Even after this phase, Pancham left a mark with his final work. Working for Vidhu Vinod Chopra's 1942: A Love Story (1992), he created a sensuous, lyrical soundtrack that won him a posthumous Filmfare nomination. It was a genius signing off, with the same flourish as when he had arrived.

Talking of flourishes, no talk about RD Burman would be complete without a mention of one of his most successful collaborations, with lyricist Gulzar. Brahmanand Singh, who has also directed a documentary on Jagjit Singh, another of Gulzar's close friends, says, "It was great fun since these creators were looking to break the mould. It must have been difficult. But people who do it, they are hardly bothered about difficulties."

RD Burman famously called Gulzar's lyrics for Ijaazat's 'Mera Kucch Samaan' "paragraphs from The Times of India newspaper". Gulzar, in Pancham Unmixed, remarks, "I knew he would find a way to compose it. It was a challenge for him. And his tunes would be a challenge for me to compose lyrics even more difficult." This collaboration resulted in some spectacular compositions like the songs for Aandhi (1975), Masoom (1982), and Ijaazat (1987).

Photo: Mobius Films

Pancham Unmixed was expanded into a larger documentary of five hours, Knowing Pancham, in 2013. The director explained that this was done to include the unused recordings of various personalities. "It was a costly way of buying a ticket to watch a movie I loved," he says.

"I knew something of Pancham to begin with, but it expanded threefold once I started working on this documentary. The world's perception of him as a composer and music director is already well known, but as a human being to have influenced so many people, filmmakers, musicians is phenomenal." 

As we conclude, Brahmanand Singh mentions that RD never gave up on his music. "He was supposed to compose for a Guru Dutt movie, but it never came through.
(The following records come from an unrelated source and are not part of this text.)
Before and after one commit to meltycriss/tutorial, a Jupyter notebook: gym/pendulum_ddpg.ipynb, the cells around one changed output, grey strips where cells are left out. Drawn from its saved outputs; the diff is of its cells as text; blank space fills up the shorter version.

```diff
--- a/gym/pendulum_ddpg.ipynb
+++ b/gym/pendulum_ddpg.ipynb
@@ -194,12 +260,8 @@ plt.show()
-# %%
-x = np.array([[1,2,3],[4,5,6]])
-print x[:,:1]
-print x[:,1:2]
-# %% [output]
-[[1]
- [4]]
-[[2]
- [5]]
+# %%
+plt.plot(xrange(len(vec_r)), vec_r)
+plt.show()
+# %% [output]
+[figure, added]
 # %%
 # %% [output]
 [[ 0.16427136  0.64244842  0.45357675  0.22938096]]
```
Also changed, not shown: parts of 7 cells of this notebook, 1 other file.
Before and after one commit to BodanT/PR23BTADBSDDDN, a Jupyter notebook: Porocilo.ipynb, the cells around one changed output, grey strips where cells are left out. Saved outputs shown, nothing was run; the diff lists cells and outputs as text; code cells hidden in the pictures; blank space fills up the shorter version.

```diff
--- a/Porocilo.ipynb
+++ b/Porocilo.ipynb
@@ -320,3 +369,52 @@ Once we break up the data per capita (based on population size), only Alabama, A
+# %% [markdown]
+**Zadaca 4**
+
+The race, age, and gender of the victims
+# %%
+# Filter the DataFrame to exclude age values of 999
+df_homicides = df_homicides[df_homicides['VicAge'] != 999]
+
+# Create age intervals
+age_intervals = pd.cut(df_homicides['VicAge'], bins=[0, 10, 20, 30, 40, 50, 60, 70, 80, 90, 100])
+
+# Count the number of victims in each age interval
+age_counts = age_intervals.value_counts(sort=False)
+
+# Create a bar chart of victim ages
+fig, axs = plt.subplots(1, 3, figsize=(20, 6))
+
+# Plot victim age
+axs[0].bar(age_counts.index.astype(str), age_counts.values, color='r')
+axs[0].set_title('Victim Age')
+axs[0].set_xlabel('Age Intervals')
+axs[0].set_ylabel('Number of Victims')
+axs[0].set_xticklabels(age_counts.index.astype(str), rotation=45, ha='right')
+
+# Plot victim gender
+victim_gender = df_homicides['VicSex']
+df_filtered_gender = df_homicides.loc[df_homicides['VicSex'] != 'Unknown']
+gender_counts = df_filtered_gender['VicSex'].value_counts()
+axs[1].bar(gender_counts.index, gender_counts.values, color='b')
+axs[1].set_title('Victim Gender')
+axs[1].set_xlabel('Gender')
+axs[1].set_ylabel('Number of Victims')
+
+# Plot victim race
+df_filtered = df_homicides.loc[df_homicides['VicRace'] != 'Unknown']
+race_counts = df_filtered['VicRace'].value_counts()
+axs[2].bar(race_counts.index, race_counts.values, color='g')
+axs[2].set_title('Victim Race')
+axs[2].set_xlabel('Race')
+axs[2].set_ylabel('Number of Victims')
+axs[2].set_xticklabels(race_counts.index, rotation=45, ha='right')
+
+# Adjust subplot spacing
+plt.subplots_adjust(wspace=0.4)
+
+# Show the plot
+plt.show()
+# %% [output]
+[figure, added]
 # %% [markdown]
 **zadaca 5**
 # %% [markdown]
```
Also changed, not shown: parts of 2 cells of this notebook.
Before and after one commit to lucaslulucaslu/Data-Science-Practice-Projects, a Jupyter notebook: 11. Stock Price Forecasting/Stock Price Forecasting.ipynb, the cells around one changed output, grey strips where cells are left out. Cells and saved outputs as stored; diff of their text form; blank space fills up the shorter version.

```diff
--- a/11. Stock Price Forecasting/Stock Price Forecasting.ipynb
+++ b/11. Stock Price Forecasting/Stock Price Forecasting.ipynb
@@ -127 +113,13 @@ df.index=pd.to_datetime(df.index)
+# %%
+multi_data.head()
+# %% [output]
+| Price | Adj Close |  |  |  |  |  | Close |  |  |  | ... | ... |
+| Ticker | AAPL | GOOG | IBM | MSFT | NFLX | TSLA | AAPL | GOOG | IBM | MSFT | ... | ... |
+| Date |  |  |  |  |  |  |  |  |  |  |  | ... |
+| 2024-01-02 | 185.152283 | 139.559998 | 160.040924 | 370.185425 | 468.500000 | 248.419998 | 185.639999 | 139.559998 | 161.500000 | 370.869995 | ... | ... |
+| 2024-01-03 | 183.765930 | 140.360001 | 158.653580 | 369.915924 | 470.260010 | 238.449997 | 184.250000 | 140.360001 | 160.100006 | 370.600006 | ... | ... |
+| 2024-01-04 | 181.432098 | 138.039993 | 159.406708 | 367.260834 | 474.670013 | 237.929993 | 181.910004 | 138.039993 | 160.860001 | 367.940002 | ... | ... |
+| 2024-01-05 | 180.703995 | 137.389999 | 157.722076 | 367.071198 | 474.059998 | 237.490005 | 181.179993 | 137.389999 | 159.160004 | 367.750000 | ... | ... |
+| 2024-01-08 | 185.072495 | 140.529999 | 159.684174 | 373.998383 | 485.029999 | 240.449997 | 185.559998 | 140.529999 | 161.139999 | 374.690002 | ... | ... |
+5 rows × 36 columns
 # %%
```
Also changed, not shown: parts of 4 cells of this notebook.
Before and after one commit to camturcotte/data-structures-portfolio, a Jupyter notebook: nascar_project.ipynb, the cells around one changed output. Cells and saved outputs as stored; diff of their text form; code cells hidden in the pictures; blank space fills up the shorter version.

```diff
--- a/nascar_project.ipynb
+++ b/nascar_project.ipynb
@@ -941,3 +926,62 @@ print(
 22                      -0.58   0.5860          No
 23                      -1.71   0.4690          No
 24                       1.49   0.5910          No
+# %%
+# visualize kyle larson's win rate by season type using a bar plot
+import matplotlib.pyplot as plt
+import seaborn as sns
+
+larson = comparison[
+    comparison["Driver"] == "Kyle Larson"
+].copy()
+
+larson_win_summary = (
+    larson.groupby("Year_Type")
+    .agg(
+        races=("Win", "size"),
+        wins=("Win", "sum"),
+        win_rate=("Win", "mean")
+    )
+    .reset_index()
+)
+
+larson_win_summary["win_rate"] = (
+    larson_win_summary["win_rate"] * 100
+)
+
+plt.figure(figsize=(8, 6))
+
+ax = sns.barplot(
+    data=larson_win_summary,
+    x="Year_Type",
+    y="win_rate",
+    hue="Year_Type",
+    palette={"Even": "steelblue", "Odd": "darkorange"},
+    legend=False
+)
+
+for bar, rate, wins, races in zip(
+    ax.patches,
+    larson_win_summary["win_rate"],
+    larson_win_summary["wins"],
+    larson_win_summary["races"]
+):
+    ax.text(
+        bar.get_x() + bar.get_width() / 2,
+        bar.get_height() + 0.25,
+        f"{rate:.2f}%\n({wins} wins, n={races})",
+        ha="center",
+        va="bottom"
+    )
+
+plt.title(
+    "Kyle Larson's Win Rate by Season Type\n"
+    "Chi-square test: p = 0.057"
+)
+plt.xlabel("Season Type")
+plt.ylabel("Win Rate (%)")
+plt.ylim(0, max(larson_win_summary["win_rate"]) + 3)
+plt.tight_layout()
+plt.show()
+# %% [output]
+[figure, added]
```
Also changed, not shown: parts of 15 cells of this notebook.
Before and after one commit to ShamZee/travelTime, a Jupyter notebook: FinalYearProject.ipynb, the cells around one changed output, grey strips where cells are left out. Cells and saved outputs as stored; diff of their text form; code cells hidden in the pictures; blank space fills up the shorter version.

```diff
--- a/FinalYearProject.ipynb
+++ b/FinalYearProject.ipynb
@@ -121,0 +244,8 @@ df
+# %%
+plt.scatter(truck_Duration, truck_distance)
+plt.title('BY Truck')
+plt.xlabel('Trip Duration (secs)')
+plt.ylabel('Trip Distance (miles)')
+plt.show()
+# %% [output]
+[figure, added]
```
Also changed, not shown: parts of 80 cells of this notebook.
Then Mehmood, who knew his antics on sets, offered him Chhote Nawab (1961). The film led him to Nasir Hussain and Shammi Kapoor who were looking out for the music of what would become Teesri Manzil."

RD tried to impress Shammi Kapoor with a riff of a Nepali folktune. Unfortunately, Kapoor was only too familiar with the tune and told him to show him something new. "That's when he showed them the rest, and they were floored. Anil Biswas is reported to have said, 'If RD Burman was not younger than me, I would have touched his feet.' Such was his genius. When you do something different, something new, people will lap it up."

On his 77th birth anniversary, RD Burman and his relentless creative energy remain the hallmarks of musical genius.